On Monday, shortly after President Trump asked two employees at a suburban Cincinnati manufacturer to describe their plans for the $1,000 bonuses they had received, MSNBC's Katy Tur ridiculed them on Twitter. Tur considered $1,000 a pittance, and contended that the bonus money wouldn't genuinely help the employees involved achieve their stated goals. On Wednesday, Tur responded poorly to the outrage over her condescension by trying to change the subject.
I also noted on Tuesday that Tur's tweets used embarrassingly wrong statistics on out-of-pocket costs for childbirth (using a figure for what insurance companies pay), buying a home (presenting an average cost 68 percent higher than the median price of homes for sale in the area), and college.
Here is Tur's Wednesday response:
KATY TUR, MSNBC: On Tuesday (really Monday), the President highlighted a pair of workers in Ohio who were using their $1,000 bonus to save for some big-ticket dreams: starting a family, owning a home, and sending kids to college.
We applaud them. Every dollar counts, and $1,000 is a very big deal.
But along with cheering one-time bonuses, shouldn't we be pushing for long-term salary hikes, the kinds of sustained help that would transform big-ticket dreams into everyday realities? Because, think about it, starting a family, owning a home, sending your kids to college, these should be within the reach of every American, bonus or no bonus. Or does that make me seem out of touch? I'm just not sure.
(after introducing guests)
TUR: ... These one-time bonuses, Catherine. $1,000 is a big deal. Nobody's scoffing at $1,000. But is that where we should stop cheering, or should there be a push to change the system and get wages up so that workers can afford more of these everyday things?
CATHERINE RAMPELL, WASHINGTON POST: Obviously, we want permanent wage increases.
Tur, who sneered at the importance of $1,000 on Monday, clearly protested too much in saying that "$1,000 is a big deal" twice without apologizing for her Monday condescension. She instead dared viewers to consider her "out of touch" for thinking that "long-term salary hikes" are preferable.
- No one would be talking about bonuses or "permanent wage increases" if the tax-cut law, which MSNBC's hosts and leftist pundits serially lied about and bitterly opposed, hadn't passed in December.

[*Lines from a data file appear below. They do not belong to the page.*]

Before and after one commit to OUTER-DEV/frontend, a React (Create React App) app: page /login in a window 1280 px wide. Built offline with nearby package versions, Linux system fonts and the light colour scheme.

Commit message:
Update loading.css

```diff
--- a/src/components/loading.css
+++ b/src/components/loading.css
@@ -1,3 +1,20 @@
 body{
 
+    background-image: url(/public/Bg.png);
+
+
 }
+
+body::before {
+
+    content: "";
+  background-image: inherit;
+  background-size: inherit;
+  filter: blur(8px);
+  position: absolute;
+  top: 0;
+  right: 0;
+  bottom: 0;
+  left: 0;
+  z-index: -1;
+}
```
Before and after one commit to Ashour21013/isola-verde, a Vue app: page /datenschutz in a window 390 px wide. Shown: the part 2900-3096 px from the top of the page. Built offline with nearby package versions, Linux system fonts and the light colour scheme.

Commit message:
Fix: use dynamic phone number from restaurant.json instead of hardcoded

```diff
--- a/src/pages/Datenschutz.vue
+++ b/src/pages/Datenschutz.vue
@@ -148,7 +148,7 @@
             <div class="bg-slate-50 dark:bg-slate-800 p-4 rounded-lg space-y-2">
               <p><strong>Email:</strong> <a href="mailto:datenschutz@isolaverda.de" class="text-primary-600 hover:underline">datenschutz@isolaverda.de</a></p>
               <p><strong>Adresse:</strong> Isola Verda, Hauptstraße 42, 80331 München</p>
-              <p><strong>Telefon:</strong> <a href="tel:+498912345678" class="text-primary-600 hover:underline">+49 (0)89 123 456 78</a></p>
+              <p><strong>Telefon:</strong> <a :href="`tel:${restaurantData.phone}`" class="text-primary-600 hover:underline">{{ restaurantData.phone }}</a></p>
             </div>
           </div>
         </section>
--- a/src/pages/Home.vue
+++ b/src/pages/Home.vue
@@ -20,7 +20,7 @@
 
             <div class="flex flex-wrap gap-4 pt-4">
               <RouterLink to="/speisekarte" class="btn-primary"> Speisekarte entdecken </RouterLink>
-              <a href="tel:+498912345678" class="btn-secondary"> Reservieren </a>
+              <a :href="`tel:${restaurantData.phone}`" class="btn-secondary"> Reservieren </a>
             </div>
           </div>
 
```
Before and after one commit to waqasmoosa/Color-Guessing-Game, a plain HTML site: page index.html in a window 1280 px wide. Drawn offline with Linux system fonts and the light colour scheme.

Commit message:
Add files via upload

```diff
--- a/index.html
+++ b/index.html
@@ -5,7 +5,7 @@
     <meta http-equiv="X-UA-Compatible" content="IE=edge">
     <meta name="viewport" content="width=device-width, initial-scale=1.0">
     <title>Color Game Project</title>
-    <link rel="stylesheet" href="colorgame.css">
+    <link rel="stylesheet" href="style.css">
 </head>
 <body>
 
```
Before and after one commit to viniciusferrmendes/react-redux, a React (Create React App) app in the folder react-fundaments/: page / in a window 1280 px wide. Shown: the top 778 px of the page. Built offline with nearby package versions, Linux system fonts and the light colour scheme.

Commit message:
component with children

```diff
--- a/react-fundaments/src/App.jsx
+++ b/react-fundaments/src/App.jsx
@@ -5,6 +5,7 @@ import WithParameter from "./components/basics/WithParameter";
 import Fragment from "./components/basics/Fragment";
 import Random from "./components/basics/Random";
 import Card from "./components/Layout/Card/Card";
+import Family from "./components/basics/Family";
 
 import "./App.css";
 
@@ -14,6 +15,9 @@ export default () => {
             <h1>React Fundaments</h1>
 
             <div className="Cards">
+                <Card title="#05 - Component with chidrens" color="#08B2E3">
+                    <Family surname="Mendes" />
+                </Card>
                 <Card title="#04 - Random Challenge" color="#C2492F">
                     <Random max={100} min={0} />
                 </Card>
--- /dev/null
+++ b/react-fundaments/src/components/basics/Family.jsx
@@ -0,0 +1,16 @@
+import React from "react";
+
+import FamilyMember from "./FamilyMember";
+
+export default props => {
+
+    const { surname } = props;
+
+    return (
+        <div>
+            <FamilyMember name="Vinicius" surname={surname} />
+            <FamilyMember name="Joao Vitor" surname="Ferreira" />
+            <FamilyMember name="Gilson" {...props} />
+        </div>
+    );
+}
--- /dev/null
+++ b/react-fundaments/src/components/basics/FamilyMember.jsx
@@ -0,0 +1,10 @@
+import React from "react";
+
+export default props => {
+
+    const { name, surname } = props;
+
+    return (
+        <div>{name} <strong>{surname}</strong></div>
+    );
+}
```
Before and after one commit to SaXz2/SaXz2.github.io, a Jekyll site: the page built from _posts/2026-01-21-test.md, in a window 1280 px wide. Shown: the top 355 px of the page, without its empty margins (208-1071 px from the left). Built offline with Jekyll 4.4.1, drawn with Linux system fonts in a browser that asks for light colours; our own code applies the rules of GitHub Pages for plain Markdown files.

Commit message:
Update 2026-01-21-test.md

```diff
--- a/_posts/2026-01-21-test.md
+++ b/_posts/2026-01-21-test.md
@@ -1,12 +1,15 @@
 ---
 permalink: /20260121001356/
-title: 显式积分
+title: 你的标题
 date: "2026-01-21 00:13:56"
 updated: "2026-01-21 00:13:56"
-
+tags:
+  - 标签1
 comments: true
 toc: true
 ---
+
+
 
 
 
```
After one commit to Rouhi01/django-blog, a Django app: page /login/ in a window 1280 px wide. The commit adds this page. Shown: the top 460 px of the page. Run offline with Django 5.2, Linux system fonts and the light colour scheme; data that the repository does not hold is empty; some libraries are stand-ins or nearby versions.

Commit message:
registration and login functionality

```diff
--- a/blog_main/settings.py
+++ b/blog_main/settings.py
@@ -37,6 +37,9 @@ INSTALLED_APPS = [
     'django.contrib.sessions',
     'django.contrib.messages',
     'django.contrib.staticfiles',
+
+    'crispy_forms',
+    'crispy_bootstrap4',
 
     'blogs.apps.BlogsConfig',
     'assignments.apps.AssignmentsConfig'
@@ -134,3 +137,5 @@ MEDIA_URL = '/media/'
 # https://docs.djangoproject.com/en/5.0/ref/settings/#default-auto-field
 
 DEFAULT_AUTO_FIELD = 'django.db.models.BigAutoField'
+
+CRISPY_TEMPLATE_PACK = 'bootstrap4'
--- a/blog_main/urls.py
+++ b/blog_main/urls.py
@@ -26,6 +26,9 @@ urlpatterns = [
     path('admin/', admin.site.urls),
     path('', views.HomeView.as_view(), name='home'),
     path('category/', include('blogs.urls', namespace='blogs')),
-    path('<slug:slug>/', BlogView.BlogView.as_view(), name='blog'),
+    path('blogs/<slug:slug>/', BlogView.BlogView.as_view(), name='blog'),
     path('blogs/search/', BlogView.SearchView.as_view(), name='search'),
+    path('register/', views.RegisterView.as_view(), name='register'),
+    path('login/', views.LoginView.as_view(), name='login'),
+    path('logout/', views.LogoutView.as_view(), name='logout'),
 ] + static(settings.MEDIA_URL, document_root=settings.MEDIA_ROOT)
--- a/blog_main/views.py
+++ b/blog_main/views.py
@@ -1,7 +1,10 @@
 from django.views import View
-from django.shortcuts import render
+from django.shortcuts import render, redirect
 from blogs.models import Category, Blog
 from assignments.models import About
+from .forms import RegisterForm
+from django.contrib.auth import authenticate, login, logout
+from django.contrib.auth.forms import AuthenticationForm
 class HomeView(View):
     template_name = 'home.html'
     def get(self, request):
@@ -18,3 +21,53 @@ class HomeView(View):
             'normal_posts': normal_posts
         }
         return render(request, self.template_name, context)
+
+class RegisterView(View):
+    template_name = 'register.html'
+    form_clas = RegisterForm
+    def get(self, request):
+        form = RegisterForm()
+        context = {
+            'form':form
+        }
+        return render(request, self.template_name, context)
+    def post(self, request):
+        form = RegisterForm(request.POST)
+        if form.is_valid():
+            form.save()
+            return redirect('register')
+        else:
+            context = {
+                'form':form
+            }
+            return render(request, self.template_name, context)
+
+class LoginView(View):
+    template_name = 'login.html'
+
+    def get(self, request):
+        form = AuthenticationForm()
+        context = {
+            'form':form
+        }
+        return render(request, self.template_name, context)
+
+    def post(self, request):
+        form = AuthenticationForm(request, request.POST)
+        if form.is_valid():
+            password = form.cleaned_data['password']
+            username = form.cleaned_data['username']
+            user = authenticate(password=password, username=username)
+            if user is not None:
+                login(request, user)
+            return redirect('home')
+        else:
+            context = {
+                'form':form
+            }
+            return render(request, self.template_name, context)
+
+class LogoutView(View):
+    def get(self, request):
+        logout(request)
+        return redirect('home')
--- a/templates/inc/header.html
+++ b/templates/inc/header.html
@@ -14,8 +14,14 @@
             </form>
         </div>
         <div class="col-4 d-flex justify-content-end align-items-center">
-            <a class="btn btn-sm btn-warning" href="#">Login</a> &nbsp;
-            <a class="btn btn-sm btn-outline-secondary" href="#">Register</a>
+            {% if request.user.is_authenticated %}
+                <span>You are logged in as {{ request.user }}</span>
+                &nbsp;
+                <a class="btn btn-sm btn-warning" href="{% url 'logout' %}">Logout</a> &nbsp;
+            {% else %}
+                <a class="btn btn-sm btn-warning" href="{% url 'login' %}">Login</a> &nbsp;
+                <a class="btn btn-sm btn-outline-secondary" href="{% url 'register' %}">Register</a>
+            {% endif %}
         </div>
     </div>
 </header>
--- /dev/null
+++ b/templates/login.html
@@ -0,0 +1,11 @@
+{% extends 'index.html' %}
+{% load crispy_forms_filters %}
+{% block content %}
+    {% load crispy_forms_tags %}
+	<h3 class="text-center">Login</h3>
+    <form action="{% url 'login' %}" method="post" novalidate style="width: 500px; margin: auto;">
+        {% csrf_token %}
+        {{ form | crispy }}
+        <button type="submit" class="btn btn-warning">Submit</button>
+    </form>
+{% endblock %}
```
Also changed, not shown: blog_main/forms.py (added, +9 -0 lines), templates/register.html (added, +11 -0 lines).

- There has never been such a broad, immediate, and beneficial economic response to a tax-law change.
- Who is this "we" to whom Tur and Rampell are referring? It looks like they're advocating for the government to force wage increases on employers, regardless of affordability.
- Many companies employing hundreds of thousands have increased wages in response to the tax law.
- The tax law's stated goal is to increase workers' earnings by $4,000 to $9,000 per year in the next several years. That has a far better chance of working than the government (Tur's and Rampell's royal "we") exerting force.
The answer to Tur's "out of touch" question is still "yes."
Cross-posted at BizzyBlog.com.